Even given The Nutty Professor’s solid premise—which allows for a lot of variety in Lewis’ gags—the movie is still uneven at times, as it repeats some of the same narrative and comedic ideas. That repetition is born of Lewis’ willingness to let co-stars like Howard Morris and Del Moore vamp amusingly for minutes on end, in scenes that aren’t strictly “necessary.” And even when the plot’s not moving forward, The Nutty Professor offers a lot to look at, from the rich hues of the chemicals in Kelp’s lab and the fabric of Love’s suits, to the way the camera lurches down the street from Love’s point of view, right before the character is revealed for the first time.
The best visual touches in The Nutty Professor are the Tashlin-like blackout gags: Kelp trying to elevate his posture in a low chair by slipping a thin book under his butt; Kelp yanking on barbells so hard that his arms stretch all the way the floor; and so on. But these jokes serve a purpose, too, to illustrate how so many people—not just the movie’s hero—try to tweak their personalities, reshape their bodies, and shift their positions in ways less dramatic than the Kelp-to-Love transformation. In the middle of the film, there’s a brief montage of Professor Kelp staring at Stella and imagining her in different outfits, and while it’s a moment of daydreaming for Kelp, the truth is that the Stella who sits in Kelp’s class and the Stella who lets Love hit on her seem like two very different people, too. That’s not a continuity error on Lewis’ part. That’s a savvy piece of direction.

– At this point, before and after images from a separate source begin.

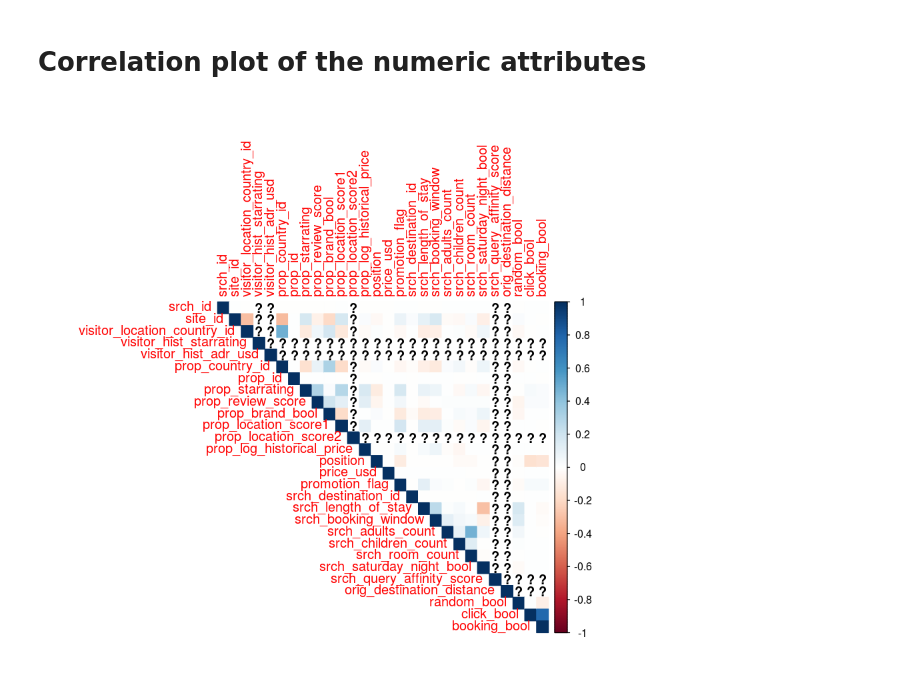
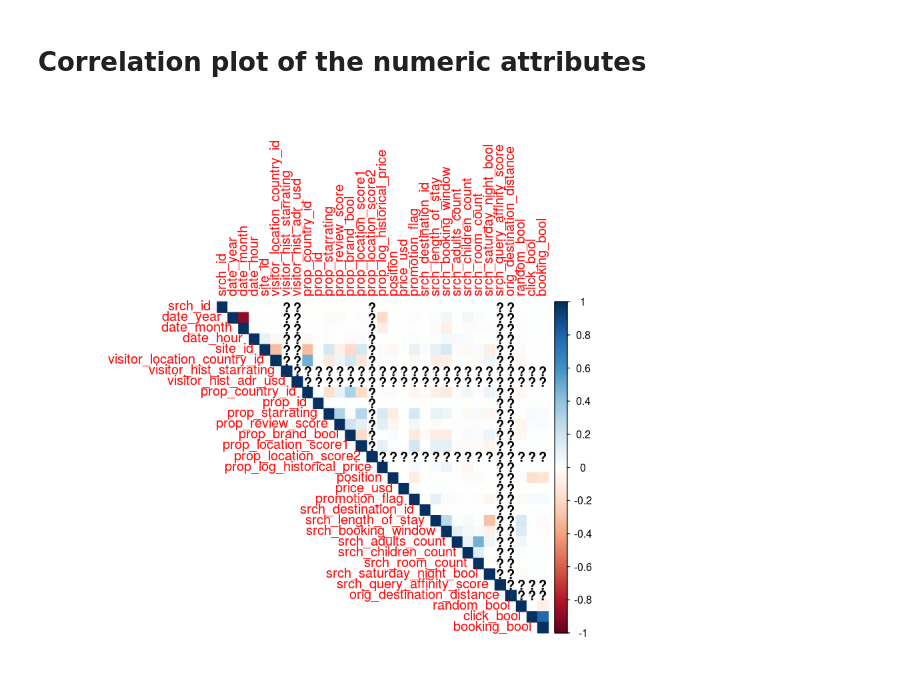
Before and after one commit to silesbu/dmt41, a Jupyter notebook: assignment2/R_analysis_assignment_2.ipynb, the cells around one changed output. Cells and saved outputs as stored; diff of their text form; code cells hidden in the pictures.

Commit message:
date_time decomposed into relevant attributes

```diff
--- a/assignment2/R_analysis_assignment_2.ipynb
+++ b/assignment2/R_analysis_assignment_2.ipynb
@@ -127,0 +140,12 @@ train["prop_review_score"][is.na(train["prop_review_score"])] <- 0
+# %%
+date.strings <- train["date_time"][,]
+
+date <- strptime(date.strings,format="%Y-%m-%d %H:%M:%OS")
+
+date.df <- data.frame(year=as.numeric(format(date,format="%Y")),month=as.numeric(format(date,format="%m")),
+                      day=as.numeric(format(date,format="%d")),hour=as.numeric(format(date,format="%H")),
+                      minute=as.numeric(format(date,format="%M")),second=as.numeric(format(date,format="%OS")))
+
+colnames(date.df) = paste("date_",colnames(date.df),sep="")
+
+head(date.df)
@@ -127,0 +160,12 @@ train["prop_review_score"][is.na(train["prop_review_score"])] <- 0
+# %%
+# Replace date_time with relevant time values
+
+train <- subset(train,select=-date_time)
+
+for (col in c("date_year","date_month","date_hour")){
+    train[,col] <- date.df[col]
+}
+
+num.attr <- length(colnames(train))
+
+train <- train[,colnames(train)[c(1,(num.attr-2):num.attr,2:(num.attr-3))]]
@@ -130,7 +183,7 @@ train["prop_review_score"][is.na(train["prop_review_score"])] <- 0
 # %%
 train.nums <- unlist(lapply(train, is.numeric))
 l.idx <- length(colnames(train))
 
-corrplot(cor(train[colnames(train)[c(1,3:27,l.idx-2,l.idx)]]),method="color",type="upper")
+corrplot(cor(train[colnames(train)[c(1:29,l.idx-2,l.idx)]]),method="color",type="upper")
 # %% [output]
-[figure, old version]
+[figure, new version]
```
Also changed, not shown: parts of 12 cells of this notebook.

The 50th anniversary “Collector’s Edition” Blu-ray set of The Nutty Professor offers a generous package of tchotchkes, behind-the-scenes documentaries, and additional Lewis material. On the souvenir side, the set contains a book of storyboards, a script, a collection of Jerry Lewis’ inspirational quotes, and a CD of his prank calls. The box also adds two more classic Lewis films: 1960’s Tashlin-directed Cinderfella and 1961’s The Errand Boy, on separate DVDs (not Blu-ray), with commentary tracks by Lewis, recorded with his friend Steve Lawrence. These discs and their extras have been previously released, as have a lot of the extras on the Nutty Professor Blu-ray. The major new addition to The Nutty Professor disc is a half-hour documentary called “No Apologies” that combines footage from Lewis’ recent stage act (where he talks about his life and answers questions from the audience) and a backstage interview. Then The Nutty Professor repeats the DVD’s informative 45-minute documentary about Lewis’ directorial career—and where this movie fits into it—as well another Lewis/Lawrence commentary track, in which Lewis explains to his pal, “If you can sustain the comedy without dialogue, then you’re on your way to good stuff.”